WHAT IS BEING ASKED: In the copy, include every entry exactly but none of its images.

Segment Start: DATA SUPPLIED

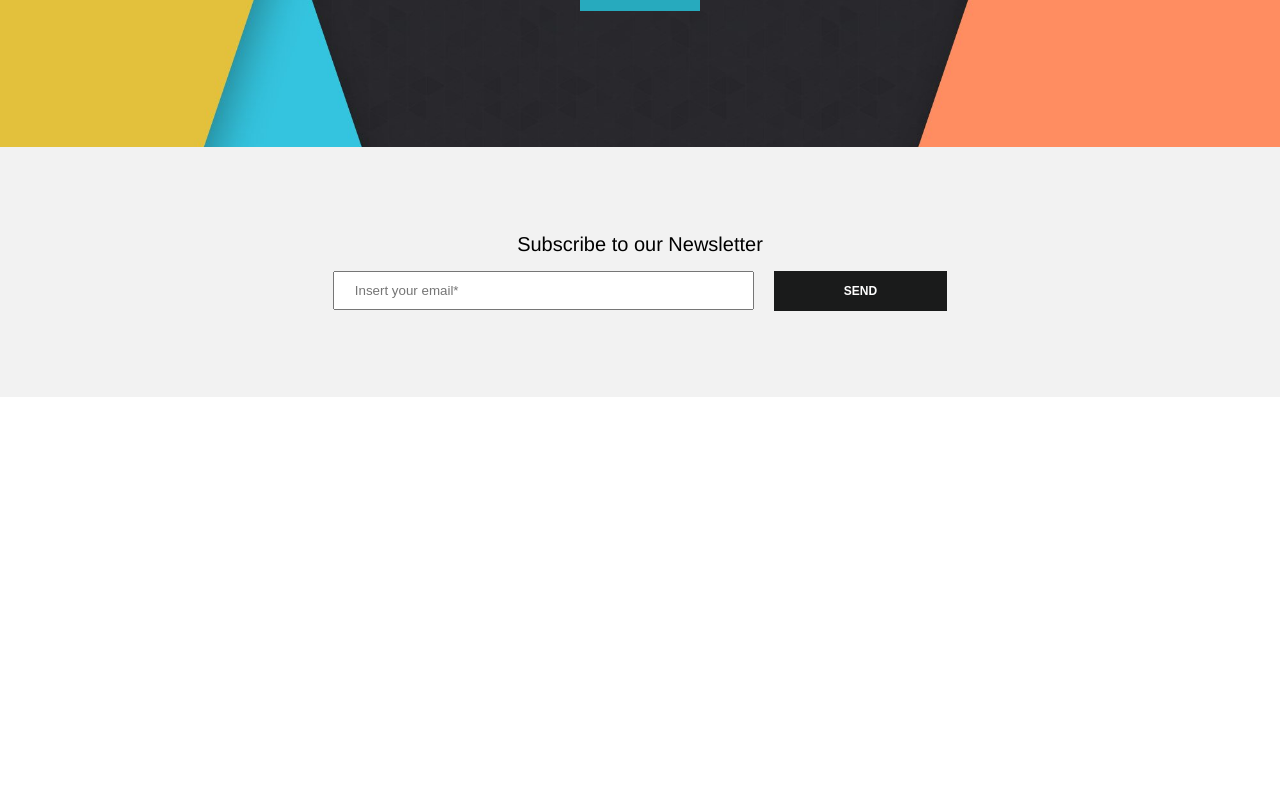
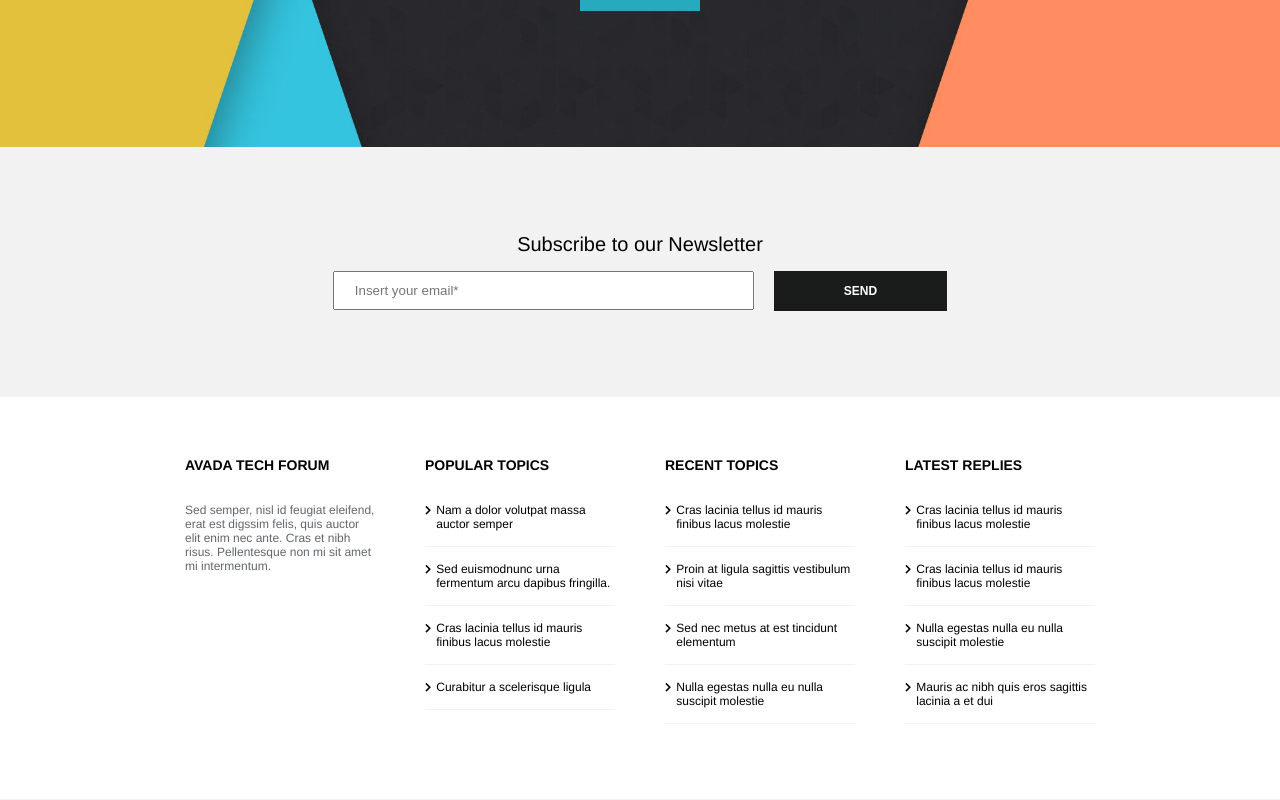
Before and after one commit to marianomarchionna/proj-html-vuejs, a Vue app: page / in a window 1280 px wide. Shown: the part 4354-5154 px from the top of the page. Before the commit the page ends 4751 px from the top, so only its background shows below. Built offline with nearby package versions, Linux system fonts and the light colour scheme.

Commit message:
Section Topics (fine main real)

```diff
--- a/src/components/Main.vue
+++ b/src/components/Main.vue
@@ -155,6 +155,36 @@
         <button type="submit"><strong>SEND</strong></button>
       </form>
     </section>
+    <!-- section topics -->
+    <section class="topics">
+      <div class="topics-container">
+        <div class="column">
+          <h4>AVADA TECH FORUM</h4>
+          <p class="news-text">Sed semper, nisl id feugiat eleifend, erat est digssim felis, quis auctor elit enim nec ante. Cras et nibh risus. Pellentesque non mi sit amet mi intermentum.</p>
+        </div>
+        <div class="column">
+          <h4>POPULAR TOPICS</h4>
+          <div v-for="(popular, index) in populars" :key="index" class="column-item">
+            <i class="fas fa-chevron-right"></i>
+            <p>{{ popular.name }}</p>
+          </div>
+        </div>
+        <div class="column">
+          <h4>RECENT TOPICS</h4>
+          <div v-for="(recent, index) in recents" :key="index" class="column-item">
+            <i class="fas fa-chevron-right"></i>
+            <p>{{ recent.name }}</p>
+          </div>
+        </div>
+        <div class="column">
+          <h4>LATEST REPLIES</h4>
+          <div v-for="(latest, index) in latests" :key="index" class="column-item">
+            <i class="fas fa-chevron-right"></i>
+            <p>{{ latest.name }}</p>
+          </div>
+        </div>
+      </div>
+    </section>
   </main>
 </template>
 
@@ -164,7 +194,10 @@ export default {
     name: 'Main',
     data(){
         return{
-          links: Links.forumLinks
+          links: Links.forumLinks,
+          populars: Links.popularLinks,
+          recents: Links.recentLinks,
+          latests: Links.latestLinks
         }
     }
 }
@@ -484,5 +517,37 @@ main {
       padding: 13px 70px;
     }
   }
+  //section topics
+  .topics {
+    width: 100%;
+    border-bottom: 1px solid $description;
+    .topics-container{
+      width: $container;
+      margin: 60px auto;
+      display: flex;
+      justify-content: space-around;
+      .column {
+        width: calc(100% / 4 - 50px);
+        h4 {
+          font-size: $small-normal;
+          margin-bottom: 30px;
+        }
+        .column-item {
+          display: flex;
+          padding-bottom: 15px;
+          margin-bottom: 15px;
+          border-bottom: 1px solid $description;
+          p {
+            font-size: $small;
+          }
+          i {
+            margin-top: 2px;
+            margin-right: 5px;
+            font-size: $to-small;
+          }
+        }
+      }
+    }
+  }
 }
 </style>
--- a/src/data/Links.js
+++ b/src/data/Links.js
@@ -72,4 +72,46 @@ const forumLinks = [
         url: '#'
     }
 ];
-export default { headerLinks, forumLinks };
+const popularLinks = [
+    {
+        name: 'Nam a dolor volutpat massa auctor semper'
+    },
+    {
+        name: 'Sed euismodnunc urna fermentum arcu dapibus fringilla.'
+    },
+    {
+        name: 'Cras lacinia tellus id mauris finibus lacus molestie'
+    },
+    {
+        name: 'Curabitur a scelerisque ligula'
+    }
+];
+const recentLinks = [
+    {
+        name: 'Cras lacinia tellus id mauris finibus lacus molestie'
+    },
+    {
+        name: 'Proin at ligula sagittis vestibulum nisi vitae'
+    },
+    {
+        name: 'Sed nec metus at est tincidunt elementum'
+    },
+    {
+        name: 'Nulla egestas nulla eu nulla suscipit molestie'
+    }
+];
+const latestLinks = [
+    {
+        name: 'Cras lacinia tellus id mauris finibus lacus molestie'
+    },
+    {
+        name: 'Cras lacinia tellus id mauris finibus lacus molestie'
+    },
+    {
+        name: 'Nulla egestas nulla eu nulla suscipit molestie'
+    },
+    {
+        name: 'Mauris ac nibh quis eros sagittis lacinia a et dui'
+    }
+];
+export default { headerLinks, forumLinks, popularLinks, recentLinks, latestLinks };
--- a/src/style/vars.scss
+++ b/src/style/vars.scss
@@ -2,6 +2,7 @@
 $main-font: Helvetica, sans-serif;
 
 //font-size
+$to-small: 10px;
 $small: 12px;
 $small-normal: 14px;
 $normal: 16px;
```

Segment End: DATA SUPPLIED

ANSWER TO THIS EXERCISE:
Before and after one commit to marianomarchionna/proj-html-vuejs, a Vue app: page / in a window 1280 px wide. Shown: the part 4354-5154 px from the top of the page. Before the commit the page ends 4751 px from the top, so only its background shows below. Built offline with nearby package versions, Linux system fonts and the light colour scheme.

Commit message:
Section Topics (fine main real)

```diff
--- a/src/components/Main.vue
+++ b/src/components/Main.vue
@@ -155,6 +155,36 @@
         <button type="submit"><strong>SEND</strong></button>
       </form>
     </section>
+    <!-- section topics -->
+    <section class="topics">
+      <div class="topics-container">
+        <div class="column">
+          <h4>AVADA TECH FORUM</h4>
+          <p class="news-text">Sed semper, nisl id feugiat eleifend, erat est digssim felis, quis auctor elit enim nec ante. Cras et nibh risus. Pellentesque non mi sit amet mi intermentum.</p>
+        </div>
+        <div class="column">
+          <h4>POPULAR TOPICS</h4>
+          <div v-for="(popular, index) in populars" :key="index" class="column-item">
+            <i class="fas fa-chevron-right"></i>
+            <p>{{ popular.name }}</p>
+          </div>
+        </div>
+        <div class="column">
+          <h4>RECENT TOPICS</h4>
+          <div v-for="(recent, index) in recents" :key="index" class="column-item">
+            <i class="fas fa-chevron-right"></i>
+            <p>{{ recent.name }}</p>
+          </div>
+        </div>
+        <div class="column">
+          <h4>LATEST REPLIES</h4>
+          <div v-for="(latest, index) in latests" :key="index" class="column-item">
+            <i class="fas fa-chevron-right"></i>
+            <p>{{ latest.name }}</p>
+          </div>
+        </div>
+      </div>
+    </section>
   </main>
 </template>
 
@@ -164,7 +194,10 @@ export default {
     name: 'Main',
     data(){
         return{
-          links: Links.forumLinks
+          links: Links.forumLinks,
+          populars: Links.popularLinks,
+          recents: Links.recentLinks,
+          latests: Links.latestLinks
         }
     }
 }
@@ -484,5 +517,37 @@ main {
       padding: 13px 70px;
     }
   }
+  //section topics
+  .topics {
+    width: 100%;
+    border-bottom: 1px solid $description;
+    .topics-container{
+      width: $container;
+      margin: 60px auto;
+      display: flex;
+      justify-content: space-around;
+      .column {
+        width: calc(100% / 4 - 50px);
+        h4 {
+          font-size: $small-normal;
+          margin-bottom: 30px;
+        }
+        .column-item {
+          display: flex;
+          padding-bottom: 15px;
+          margin-bottom: 15px;
+          border-bottom: 1px solid $description;
+          p {
+            font-size: $small;
+          }
+          i {
+            margin-top: 2px;
+            margin-right: 5px;
+            font-size: $to-small;
+          }
+        }
+      }
+    }
+  }
 }
 </style>
--- a/src/data/Links.js
+++ b/src/data/Links.js
@@ -72,4 +72,46 @@ const forumLinks = [
         url: '#'
     }
 ];
-export default { headerLinks, forumLinks };
+const popularLinks = [
+    {
+        name: 'Nam a dolor volutpat massa auctor semper'
+    },
+    {
+        name: 'Sed euismodnunc urna fermentum arcu dapibus fringilla.'
+    },
+    {
+        name: 'Cras lacinia tellus id mauris finibus lacus molestie'
+    },
+    {
+        name: 'Curabitur a scelerisque ligula'
+    }
+];
+const recentLinks = [
+    {
+        name: 'Cras lacinia tellus id mauris finibus lacus molestie'
+    },
+    {
+        name: 'Proin at ligula sagittis vestibulum nisi vitae'
+    },
+    {
+        name: 'Sed nec metus at est tincidunt elementum'
+    },
+    {
+        name: 'Nulla egestas nulla eu nulla suscipit molestie'
+    }
+];
+const latestLinks = [
+    {
+        name: 'Cras lacinia tellus id mauris finibus lacus molestie'
+    },
+    {
+        name: 'Cras lacinia tellus id mauris finibus lacus molestie'
+    },
+    {
+        name: 'Nulla egestas nulla eu nulla suscipit molestie'
+    },
+    {
+        name: 'Mauris ac nibh quis eros sagittis lacinia a et dui'
+    }
+];
+export default { headerLinks, forumLinks, popularLinks, recentLinks, latestLinks };
--- a/src/style/vars.scss
+++ b/src/style/vars.scss
@@ -2,6 +2,7 @@
 $main-font: Helvetica, sans-serif;
 
 //font-size
+$to-small: 10px;
 $small: 12px;
 $small-normal: 14px;
 $normal: 16px;
```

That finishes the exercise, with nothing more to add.